http://ssrn.com/abstract=1497062
 
 

References (177)



 


 



Who Has 'The Right Stuff'? Educational Elites, Entrepreneurship and Institutional Change in China


Charles E. Eesley


Stanford University

June 30, 2011


Abstract:     
Our understanding of the connection between institutions and entrepreneurship is limited. Through their impact on barriers to entry and to growth in entrepreneurship, institutions will influence the types of individuals (specifically their level of human capital) who choose to engage in entrepreneurial activities. This paper shows that when barriers to the growth of entrepreneurial firms are reduced, individuals with higher human capital become entrepreneurs. By exploiting a natural experiment - embodied in the 1999 Chinese constitutional amendment - it is possible to implement a differences-in-differences approach to analyze the causal impact of institutional change on entrepreneurship. Unique data were collected through survey responses from 2,966 alumni who graduated from a leading technical university in China between 1947 and 2007. The results show that the greatest increase in the transition to entrepreneurship was generated by individuals belonging to the top quartiles of a human capital distribution.

Number of Pages in PDF File: 32

Keywords: entrepreneurship, institutional theory, China, human capital

working papers series


Download This Paper

Date posted: October 31, 2009 ; Last revised: July 13, 2011

Suggested Citation

Eesley, Charles E., Who Has 'The Right Stuff'? Educational Elites, Entrepreneurship and Institutional Change in China (June 30, 2011). Available at SSRN: http://ssrn.com/abstract=1497062 or http://dx.doi.org/10.2139/ssrn.1497062

Contact Information

Charles E. Eesley (Contact Author)
Stanford University ( email )
473 Via Ortega
Stanford, CA 94305-9025
United States
(740) 236-4653 (Phone)
HOME PAGE: http://www.stanford.edu/~cee
Feedback to SSRN

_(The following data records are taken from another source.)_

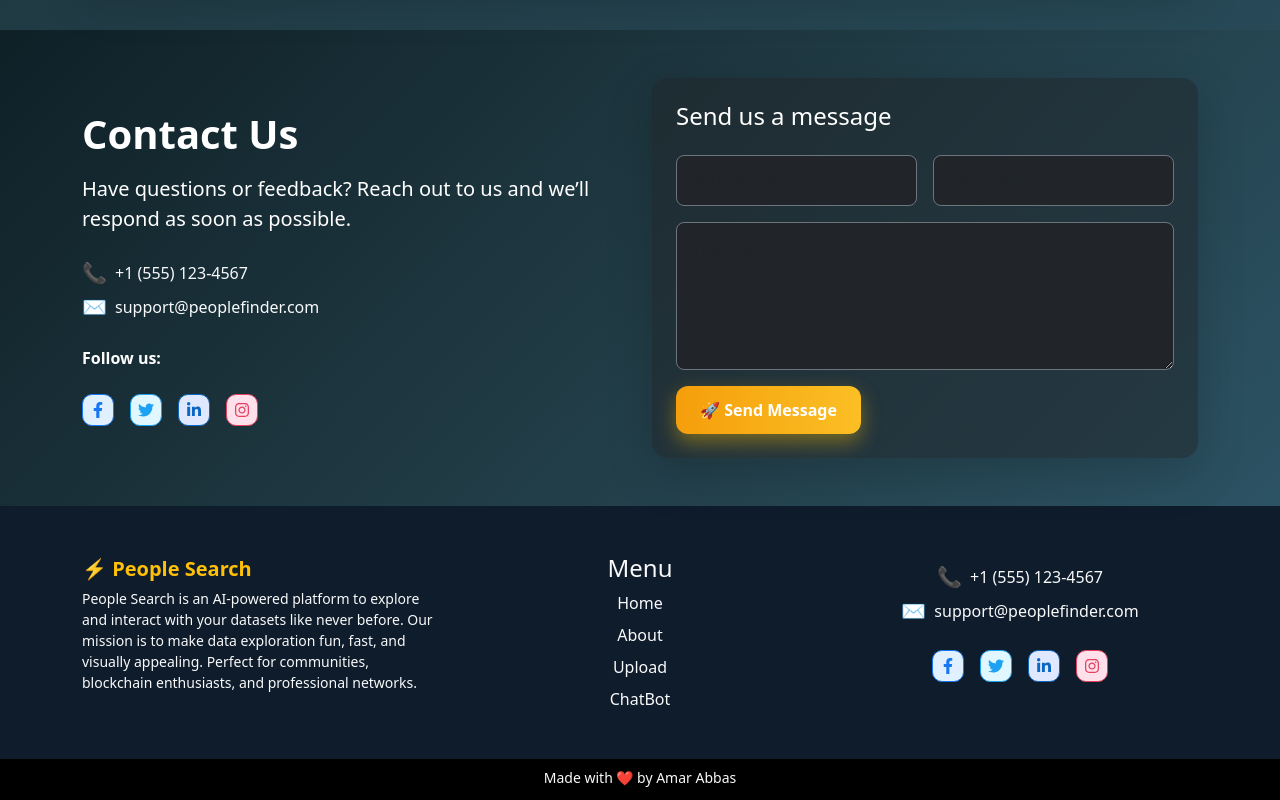
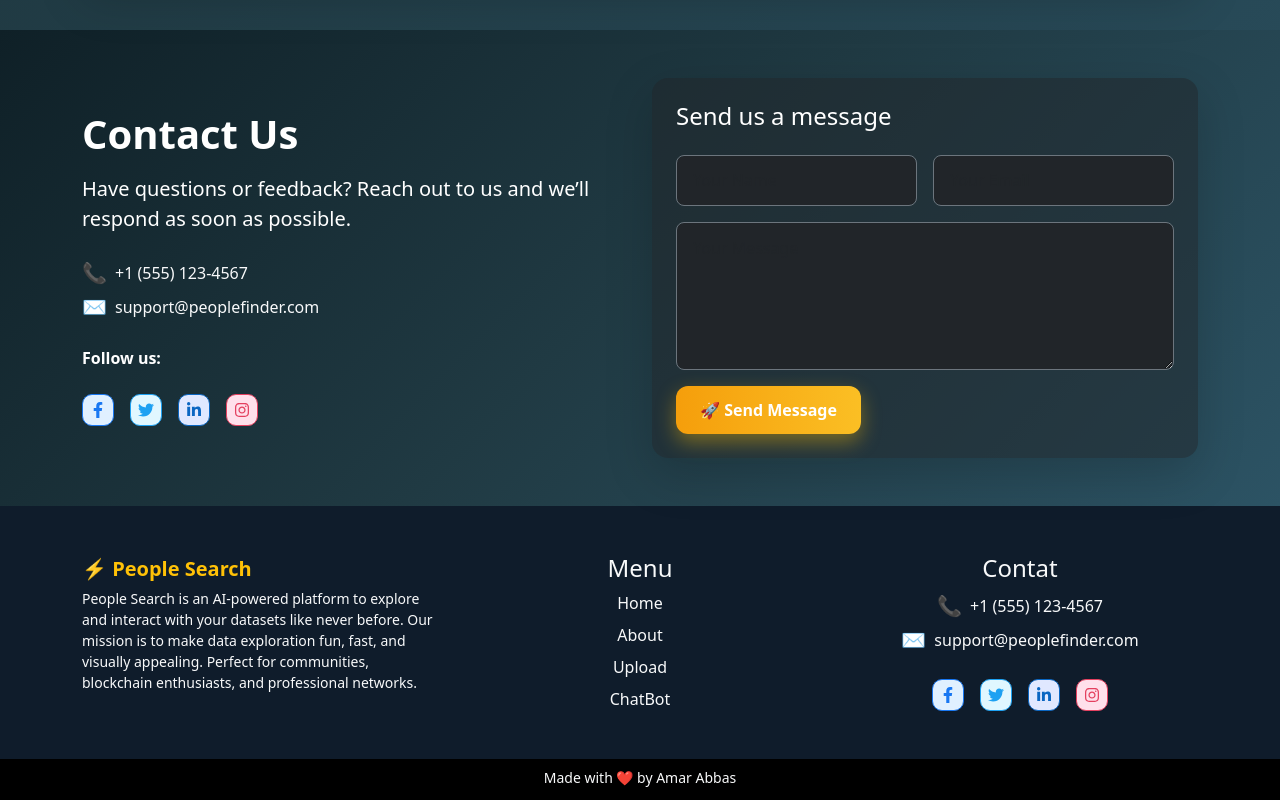
Before and after one commit to AmarAbbas123/People-lookup, a React (Vite) app in the folder client/: page / in a window 1280 px wide. Shown: the part 2123-2923 px from the top of the page. Built offline with nearby package versions, Linux system fonts and the light colour scheme.

Commit message:
higging face model install

```diff
--- a/client/src/App.jsx
+++ b/client/src/App.jsx
@@ -637,7 +637,7 @@ export default function App() {
 
             {/* Footer Content */}
             <div className='col-md-4  text-center '>
-              <h4 className='text-light mb-2'></h4>
+              <h4 className='text-light mb-2'>Contat</h4>
               <div className='mb-1 d-flex justify-content-center align-items-center gap-2'>
                 <span className='fs-5 text-info'> 📞</span>
                 <span className='text-light'>+1 (555) 123-4567</span>
```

Paper statistics
Abstract Views: 1,095
Downloads: 284
Download Rank: 61,159
References:  177
Paper comments
No comments have been made on this paper

© 2014 Social Science Electronic Publishing, Inc. All Rights Reserved.  FAQ   Terms of Use   Privacy Policy   Copyright   Contact Us
This page was processed by apollo5 in 0.265 seconds